Channels can impact the bounce rate as well. Organic channels typically have a lower bounce rate than paid channels as organic users have intent when they come to the site. These users come with a question they want to have answered. Users from paid channels saw the ad and it sparked interest but many abandon the journey quickly. So if you run an advertising campaign the landing page could see an increase in bounce rate.
Top Landing / Exit Pages
This data shows you how users are coming to your site and where they are leaving from.
Top landing pages can be the home page, a product/service page, or even a blog post. This will help you determine which pages to optimize to keep users on the site or if you need to optimize pages because they don’t appear here. You should help your visitors find what they are looking for as quickly and easily as possible, drive them to the right page versus driving their own path through their site.
Top exit pages show you where users are leaving your site from. If these pages are not at the end of the sales funnel they may need to be optimized to keep users on the site. Keeping users on the site will improve the chance that they will complete the desired action/goal.
Goals / Events
To best understand your audience it is recommended that goals are set-up in Google Analytics. There are a variety of goals that can be put in place depending on your objective or audience.

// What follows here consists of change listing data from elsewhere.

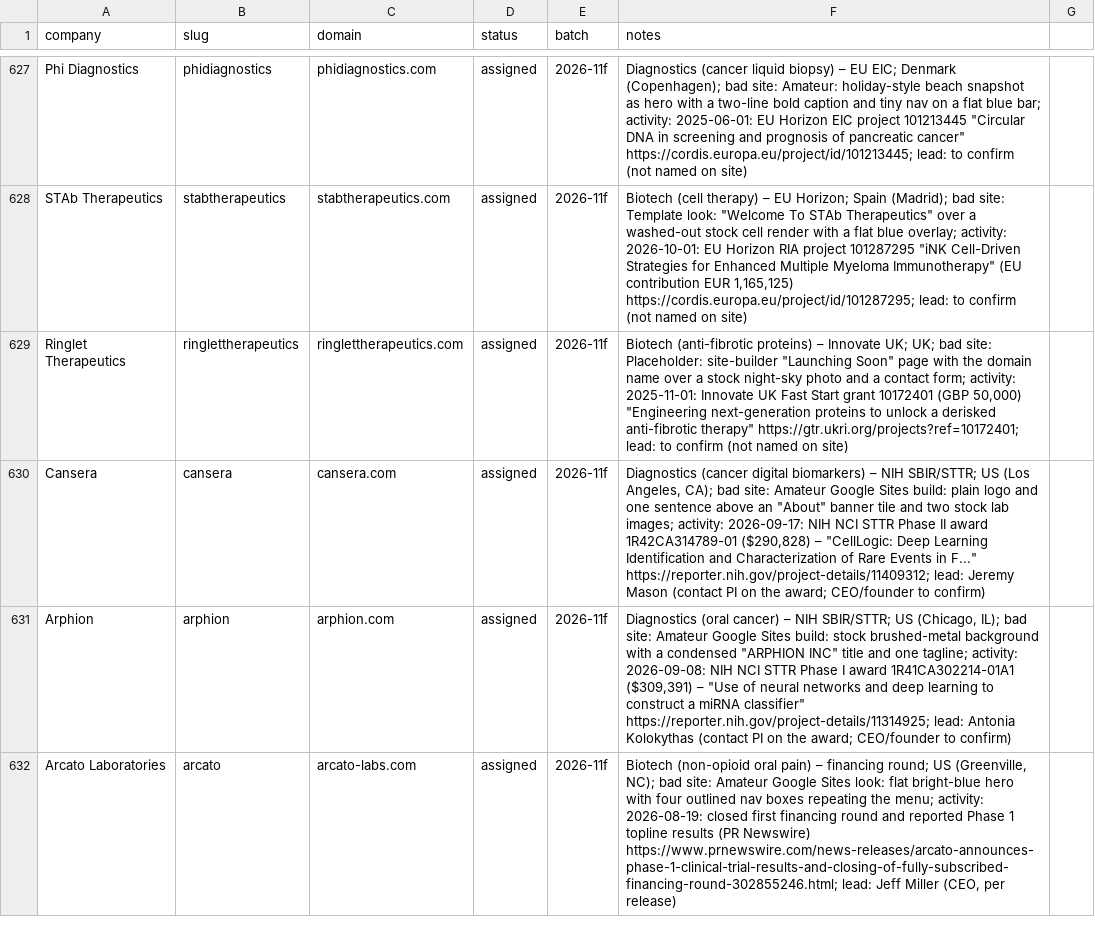
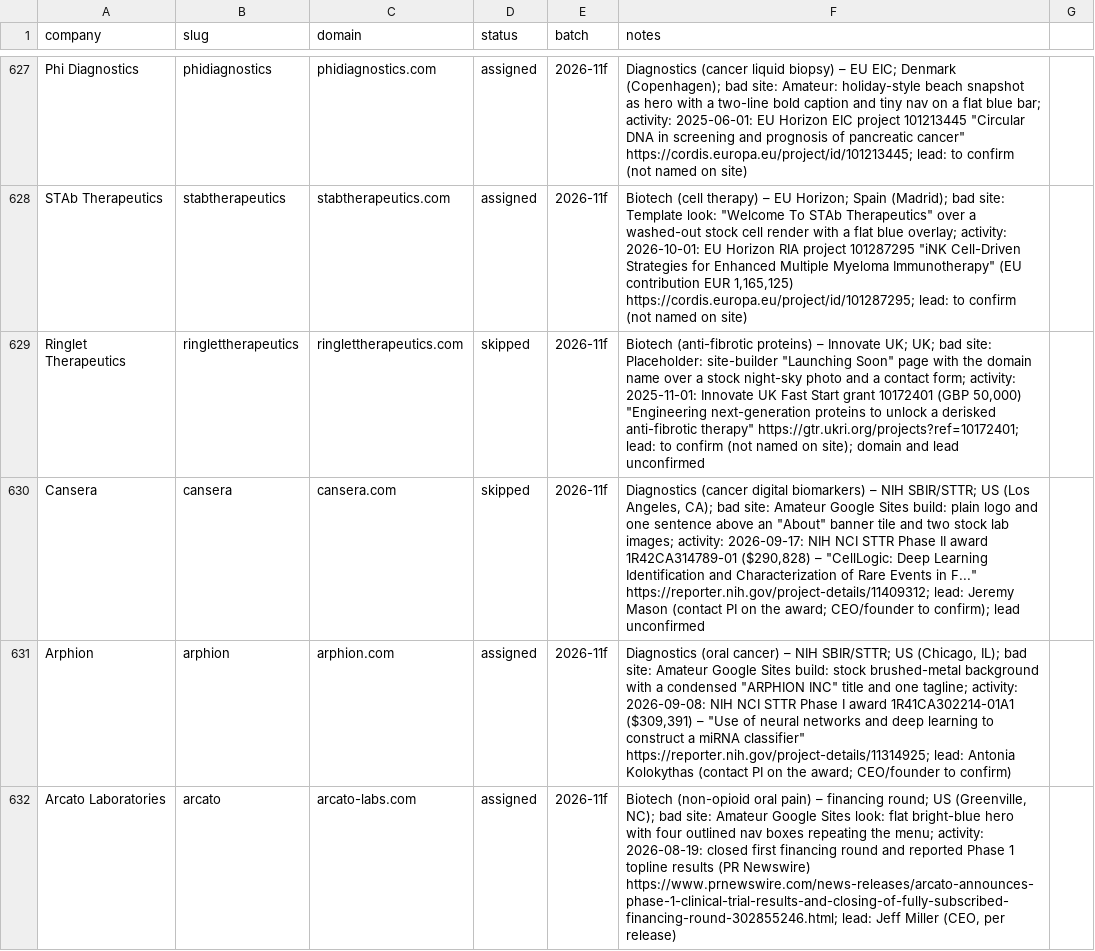
Before and after one commit to charneym/harvardsites, a CSV file: _kit/sourcing/registry.csv, drawn as a sheet; only a part is shown, gaps mark what is left out; the diff covers the shown part only.

```diff
--- a/_kit/sourcing/registry.csv
+++ b/_kit/sourcing/registry.csv
@@ -628,4 +628,4 @@ Phi Diagnostics,phidiagnostics,phidiagnostics.com,assigned,2026-11f,"Diagnostics
 STAb Therapeutics,stabtherapeutics,stabtherapeutics.com,assigned,2026-11f,"Biotech (cell therapy) – EU Horizon; Spain (Madrid); bad site: Template look: ""Welcome To STAb Therapeutics"" over a washed-out stock cell render with a flat blue overlay; activity: 2026-10-01: EU Horizon RIA project 101287295 ""iNK Cell-Driven Strategies for Enhanced Multiple Myeloma Immunotherapy"" (EU contribution EUR 1,165,125) https://cordis.europa.eu/project/id/101287295; lead: to confirm (not named on site)"
-Ringlet Therapeutics,ringlettherapeutics,ringlettherapeutics.com,assigned,2026-11f,"Biotech (anti-fibrotic proteins) – Innovate UK; UK; bad site: Placeholder: site-builder ""Launching Soon"" page with the domain name over a stock night-sky photo and a contact form; activity: 2025-11-01: Innovate UK Fast Start grant 10172401 (GBP 50,000) ""Engineering next-generation proteins to unlock a derisked anti-fibrotic therapy"" https://gtr.ukri.org/projects?ref=10172401; lead: to confirm (not named on site)"
-Cansera,cansera,cansera.com,assigned,2026-11f,"Diagnostics (cancer digital biomarkers) – NIH SBIR/STTR; US (Los Angeles, CA); bad site: Amateur Google Sites build: plain logo and one sentence above an ""About"" banner tile and two stock lab images; activity: 2026-09-17: NIH NCI STTR Phase II award 1R42CA314789-01 ($290,828) – ""CellLogic: Deep Learning Identification and Characterization of Rare Events in F..."" https://reporter.nih.gov/project-details/11409312; lead: Jeremy Mason (contact PI on the award; CEO/founder to confirm)"
+Ringlet Therapeutics,ringlettherapeutics,ringlettherapeutics.com,skipped,2026-11f,"Biotech (anti-fibrotic proteins) – Innovate UK; UK; bad site: Placeholder: site-builder ""Launching Soon"" page with the domain name over a stock night-sky photo and a contact form; activity: 2025-11-01: Innovate UK Fast Start grant 10172401 (GBP 50,000) ""Engineering next-generation proteins to unlock a derisked anti-fibrotic therapy"" https://gtr.ukri.org/projects?ref=10172401; lead: to confirm (not named on site); domain and lead unconfirmed"
+Cansera,cansera,cansera.com,skipped,2026-11f,"Diagnostics (cancer digital biomarkers) – NIH SBIR/STTR; US (Los Angeles, CA); bad site: Amateur Google Sites build: plain logo and one sentence above an ""About"" banner tile and two stock lab images; activity: 2026-09-17: NIH NCI STTR Phase II award 1R42CA314789-01 ($290,828) – ""CellLogic: Deep Learning Identification and Characterization of Rare Events in F..."" https://reporter.nih.gov/project-details/11409312; lead: Jeremy Mason (contact PI on the award; CEO/founder to confirm); lead unconfirmed"
 Arphion,arphion,arphion.com,assigned,2026-11f,"Diagnostics (oral cancer) – NIH SBIR/STTR; US (Chicago, IL); bad site: Amateur Google Sites build: stock brushed-metal background with a condensed ""ARPHION INC"" title and one tagline; activity: 2026-09-08: NIH NCI STTR Phase I award 1R41CA302214-01A1 ($309,391) – ""Use of neural networks and deep learning to construct a miRNA classifier"" https://reporter.nih.gov/project-details/11314925; lead: Antonia Kolokythas (contact PI on the award; CEO/founder to confirm)"
```
Also changed, not shown: 4 edited cells elsewhere in this file.
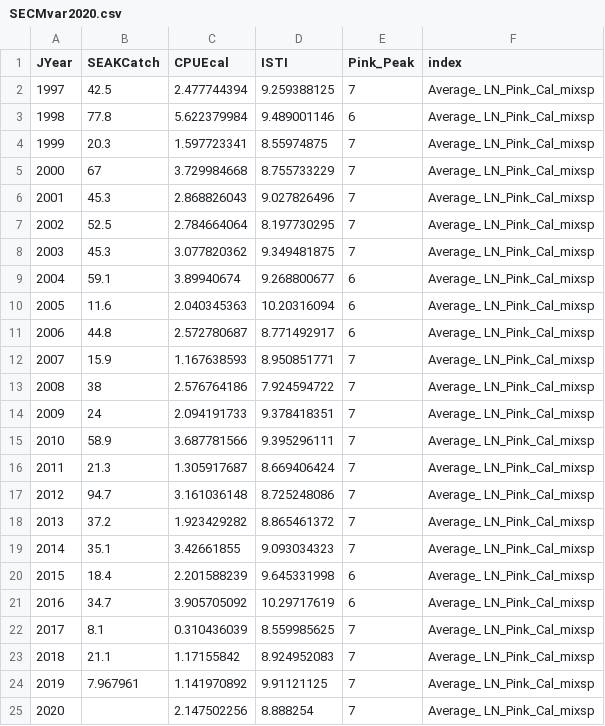
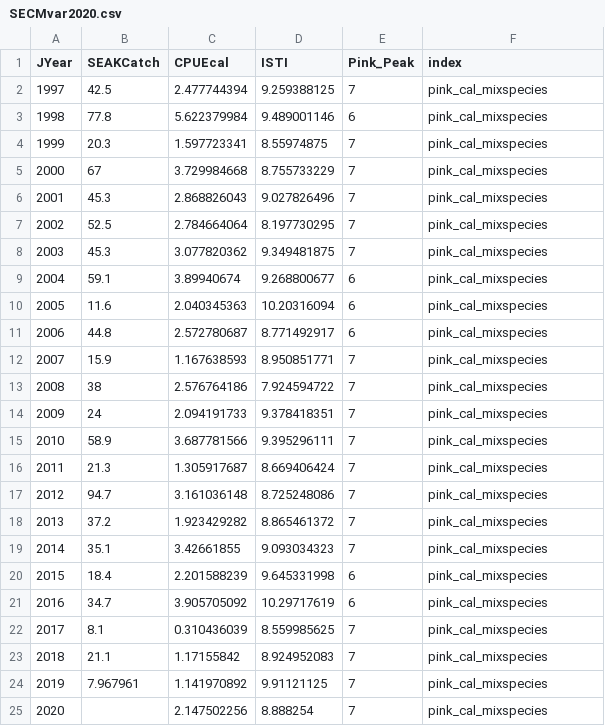
Before and after one commit to commfish/southeast_pink_salmon_preseason, a CSV file: 2021_forecast/index1/data/SECMvar2020.csv, drawn as a sheet.

```diff
--- a/2021_forecast/index1/data/SECMvar2020.csv
+++ b/2021_forecast/index1/data/SECMvar2020.csv
@@ -1,25 +1,25 @@
 JYear,SEAKCatch,CPUEcal,ISTI,Pink_Peak,index
-1997,42.5,2.477744394,9.259388125,7,Average_ LN_Pink_Cal_mixsp
-1998,77.8,5.622379984,9.489001146,6,Average_ LN_Pink_Cal_mixsp
-1999,20.3,1.597723341,8.55974875,7,Average_ LN_Pink_Cal_mixsp
-2000,67,3.729984668,8.755733229,7,Average_ LN_Pink_Cal_mixsp
-2001,45.3,2.868826043,9.027826496,7,Average_ LN_Pink_Cal_mixsp
-2002,52.5,2.784664064,8.197730295,7,Average_ LN_Pink_Cal_mixsp
-2003,45.3,3.077820362,9.349481875,7,Average_ LN_Pink_Cal_mixsp
-2004,59.1,3.89940674,9.268800677,6,Average_ LN_Pink_Cal_mixsp
-2005,11.6,2.040345363,10.20316094,6,Average_ LN_Pink_Cal_mixsp
-2006,44.8,2.572780687,8.771492917,6,Average_ LN_Pink_Cal_mixsp
-2007,15.9,1.167638593,8.950851771,7,Average_ LN_Pink_Cal_mixsp
-2008,38,2.576764186,7.924594722,7,Average_ LN_Pink_Cal_mixsp
-2009,24,2.094191733,9.378418351,7,Average_ LN_Pink_Cal_mixsp
-2010,58.9,3.687781566,9.395296111,7,Average_ LN_Pink_Cal_mixsp
-2011,21.3,1.305917687,8.669406424,7,Average_ LN_Pink_Cal_mixsp
-2012,94.7,3.161036148,8.725248086,7,Average_ LN_Pink_Cal_mixsp
-2013,37.2,1.923429282,8.865461372,7,Average_ LN_Pink_Cal_mixsp
-2014,35.1,3.42661855,9.093034323,7,Average_ LN_Pink_Cal_mixsp
-2015,18.4,2.201588239,9.645331998,6,Average_ LN_Pink_Cal_mixsp
-2016,34.7,3.905705092,10.29717619,6,Average_ LN_Pink_Cal_mixsp
-2017,8.1,0.310436039,8.559985625,7,Average_ LN_Pink_Cal_mixsp
-2018,21.1,1.17155842,8.924952083,7,Average_ LN_Pink_Cal_mixsp
-2019,7.967961,1.141970892,9.91121125,7,Average_ LN_Pink_Cal_mixsp
-2020,,2.147502256,8.888254,7,Average_ LN_Pink_Cal_mixsp
+1997,42.5,2.477744394,9.259388125,7,pink_cal_mixspecies
+1998,77.8,5.622379984,9.489001146,6,pink_cal_mixspecies
+1999,20.3,1.597723341,8.55974875,7,pink_cal_mixspecies
+2000,67,3.729984668,8.755733229,7,pink_cal_mixspecies
+2001,45.3,2.868826043,9.027826496,7,pink_cal_mixspecies
+2002,52.5,2.784664064,8.197730295,7,pink_cal_mixspecies
+2003,45.3,3.077820362,9.349481875,7,pink_cal_mixspecies
+2004,59.1,3.89940674,9.268800677,6,pink_cal_mixspecies
+2005,11.6,2.040345363,10.20316094,6,pink_cal_mixspecies
+2006,44.8,2.572780687,8.771492917,6,pink_cal_mixspecies
+2007,15.9,1.167638593,8.950851771,7,pink_cal_mixspecies
+2008,38,2.576764186,7.924594722,7,pink_cal_mixspecies
+2009,24,2.094191733,9.378418351,7,pink_cal_mixspecies
+2010,58.9,3.687781566,9.395296111,7,pink_cal_mixspecies
+2011,21.3,1.305917687,8.669406424,7,pink_cal_mixspecies
+2012,94.7,3.161036148,8.725248086,7,pink_cal_mixspecies
+2013,37.2,1.923429282,8.865461372,7,pink_cal_mixspecies
+2014,35.1,3.42661855,9.093034323,7,pink_cal_mixspecies
+2015,18.4,2.201588239,9.645331998,6,pink_cal_mixspecies
+2016,34.7,3.905705092,10.29717619,6,pink_cal_mixspecies
+2017,8.1,0.310436039,8.559985625,7,pink_cal_mixspecies
+2018,21.1,1.17155842,8.924952083,7,pink_cal_mixspecies
+2019,7.967961,1.141970892,9.91121125,7,pink_cal_mixspecies
+2020,,2.147502256,8.888254,7,pink_cal_mixspecies
```
Also changed, not shown: 2021_forecast/index2/data/SECMvar2020.csv, 2021_forecast/index3/data/SECMvar2020.csv, 15 other files.
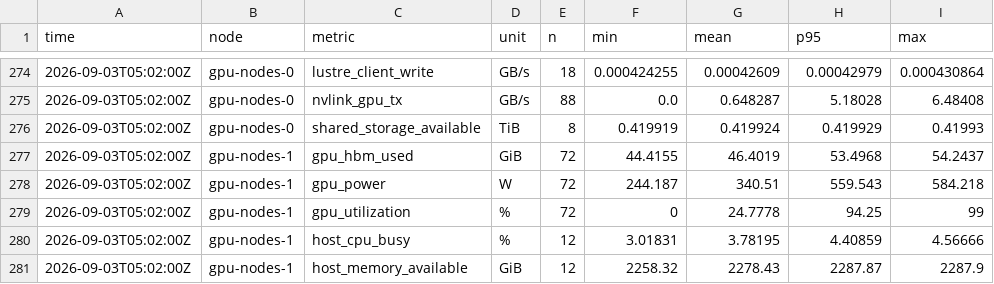
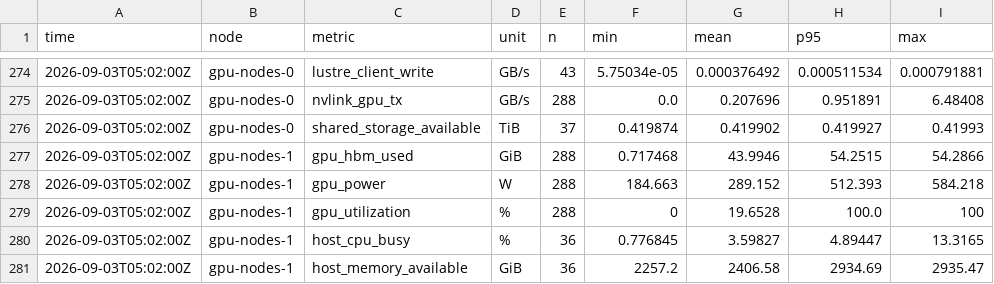
Before and after one commit to Prathmesh234/Miles-run, a CSV file: telemetry/vultr-b200-slurm/20260902-172037-a3b210/job-177/timeline.csv, drawn as a sheet; only a part is shown, gaps mark what is left out; the diff covers the shown part only.

```diff
--- a/telemetry/vultr-b200-slurm/20260902-172037-a3b210/job-177/timeline.csv
+++ b/telemetry/vultr-b200-slurm/20260902-172037-a3b210/job-177/timeline.csv
@@ -274,8 +274,8 @@ time,node,metric,unit,n,min,mean,p95,max
-2026-09-03T05:02:00Z,gpu-nodes-0,lustre_client_write,GB/s,18,0.000424255,0.00042609,0.00042979,0.000430864
-2026-09-03T05:02:00Z,gpu-nodes-0,nvlink_gpu_tx,GB/s,88,0.0,0.648287,5.18028,6.48408
-2026-09-03T05:02:00Z,gpu-nodes-0,shared_storage_available,TiB,8,0.419919,0.419924,0.419929,0.41993
-2026-09-03T05:02:00Z,gpu-nodes-1,gpu_hbm_used,GiB,72,44.4155,46.4019,53.4968,54.2437
-2026-09-03T05:02:00Z,gpu-nodes-1,gpu_power,W,72,244.187,340.51,559.543,584.218
-2026-09-03T05:02:00Z,gpu-nodes-1,gpu_utilization,%,72,0,24.7778,94.25,99
-2026-09-03T05:02:00Z,gpu-nodes-1,host_cpu_busy,%,12,3.01831,3.78195,4.40859,4.56666
-2026-09-03T05:02:00Z,gpu-nodes-1,host_memory_available,GiB,12,2258.32,2278.43,2287.87,2287.9
+2026-09-03T05:02:00Z,gpu-nodes-0,lustre_client_write,GB/s,43,5.75034e-05,0.000376492,0.000511534,0.000791881
+2026-09-03T05:02:00Z,gpu-nodes-0,nvlink_gpu_tx,GB/s,288,0.0,0.207696,0.951891,6.48408
+2026-09-03T05:02:00Z,gpu-nodes-0,shared_storage_available,TiB,37,0.419874,0.419902,0.419927,0.41993
+2026-09-03T05:02:00Z,gpu-nodes-1,gpu_hbm_used,GiB,288,0.717468,43.9946,54.2515,54.2866
+2026-09-03T05:02:00Z,gpu-nodes-1,gpu_power,W,288,184.663,289.152,512.393,584.218
+2026-09-03T05:02:00Z,gpu-nodes-1,gpu_utilization,%,288,0,19.6528,100.0,100
+2026-09-03T05:02:00Z,gpu-nodes-1,host_cpu_busy,%,36,0.776845,3.59827,4.89447,13.3165
+2026-09-03T05:02:00Z,gpu-nodes-1,host_memory_available,GiB,36,2257.2,2406.58,2934.69,2935.47
```
Also changed, not shown: 146 edited cells elsewhere in this file, 3 other files.
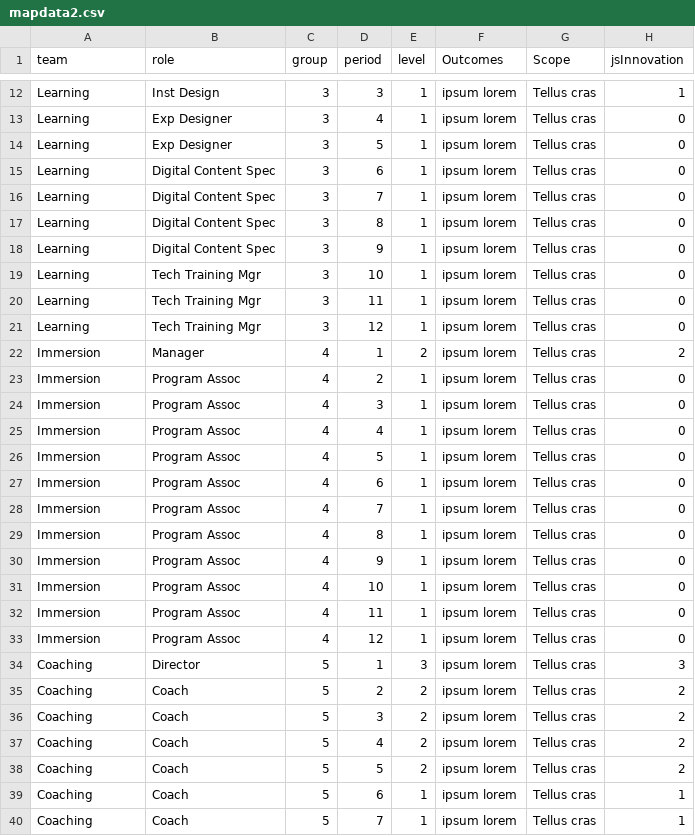
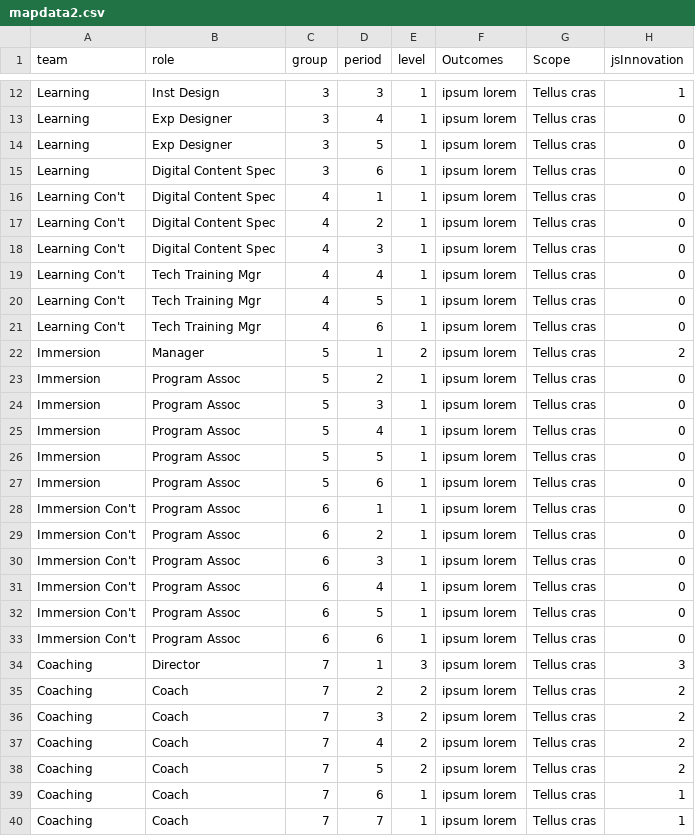
Before and after one commit to mia-ktlk/teammap, a CSV file: periodic-table-creator/mapdata2.csv, drawn as a sheet; only a part is shown, gaps mark what is left out; the diff names each change by its address in the sheet, - before the commit and + after, or states it on an @@ line.

Commit message:
updated data

```diff
--- a/periodic-table-creator/mapdata2.csv
+++ b/periodic-table-creator/mapdata2.csv
-A16:A21 (team): Learning
+A16:A21 (team): Learning Con't
-C16:C21 (group): 3
+C16:C21 (group): 4
-D16 (period): 7
+D16 (period): 1
-D17 (period): 8
+D17 (period): 2
-D18 (period): 9
+D18 (period): 3
-D19 (period): 10
+D19 (period): 4
-D20 (period): 11
+D20 (period): 5
-D21 (period): 12
+D21 (period): 6
-C22:C27 (group): 4
+C22:C27 (group): 5
-A28:A33 (team): Immersion
+A28:A33 (team): Immersion Con't
-C28:C33 (group): 4
+C28:C33 (group): 6
-D28 (period): 7
+D28 (period): 1
-D29 (period): 8
+D29 (period): 2
-D30 (period): 9
+D30 (period): 3
-D31 (period): 10
+D31 (period): 4
-D32 (period): 11
+D32 (period): 5
-D33 (period): 12
+D33 (period): 6
-C34:C40 (group): 5
+C34:C40 (group): 7
```
Also changed, not shown: 1 other file.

Some popular goals are:
- Pages viewed
- Time on site
- Destination pages
More in-depth goals can be created with the implementation of Google Tag Manager. With Tag Manager, you can set-up events on your website. Events are things such as form submission, link clicks or downloads. These can be placed behind such things as Calls-to-action or an Add to Cart button. Each of these events can be tracked in Google Analytics and set as goals. Using this data can show you how many users are completing your goals.
Using location in Google Analytics can help you understand where your audience is, and if you are reaching your intended audience. If you operate a small business you may only want to target those who are in your city and the surrounding area. Using locations can help determine if this is happening. This could also show you if you are reaching potential customers from outside of your market. If you notice an increase in traffic from an outside location there may be an opportunity there.
To find this information go to Audience -> Geo -> Location. From here you can select to view Continent, Country, Region, or City.
A common area that is overlooked when setting up Google Analytics is the enabling of demographics. This captures important information about your audience such as age, gender, location, interests and affinity groups. This is useful as it will help you better understand your audience and allow for you to develop content and campaigns specifically for them.
To enable demographic tracking in Google Analytics go to the property settings (Admin -> Property – Property Settings) scroll down and enable demographics.
After reviewing these KPIs you should be able to identify your website’s strengths and potential areas for improvement. Most of all, you will develop a better understanding of your audience. Understanding how users engage or do not engage with your site, helping you tailor your message and user experience to increase conversion whether it is a sale or an email registration.
If you need help understanding your website’s performance contact us and we can help you begin to drive more conversions.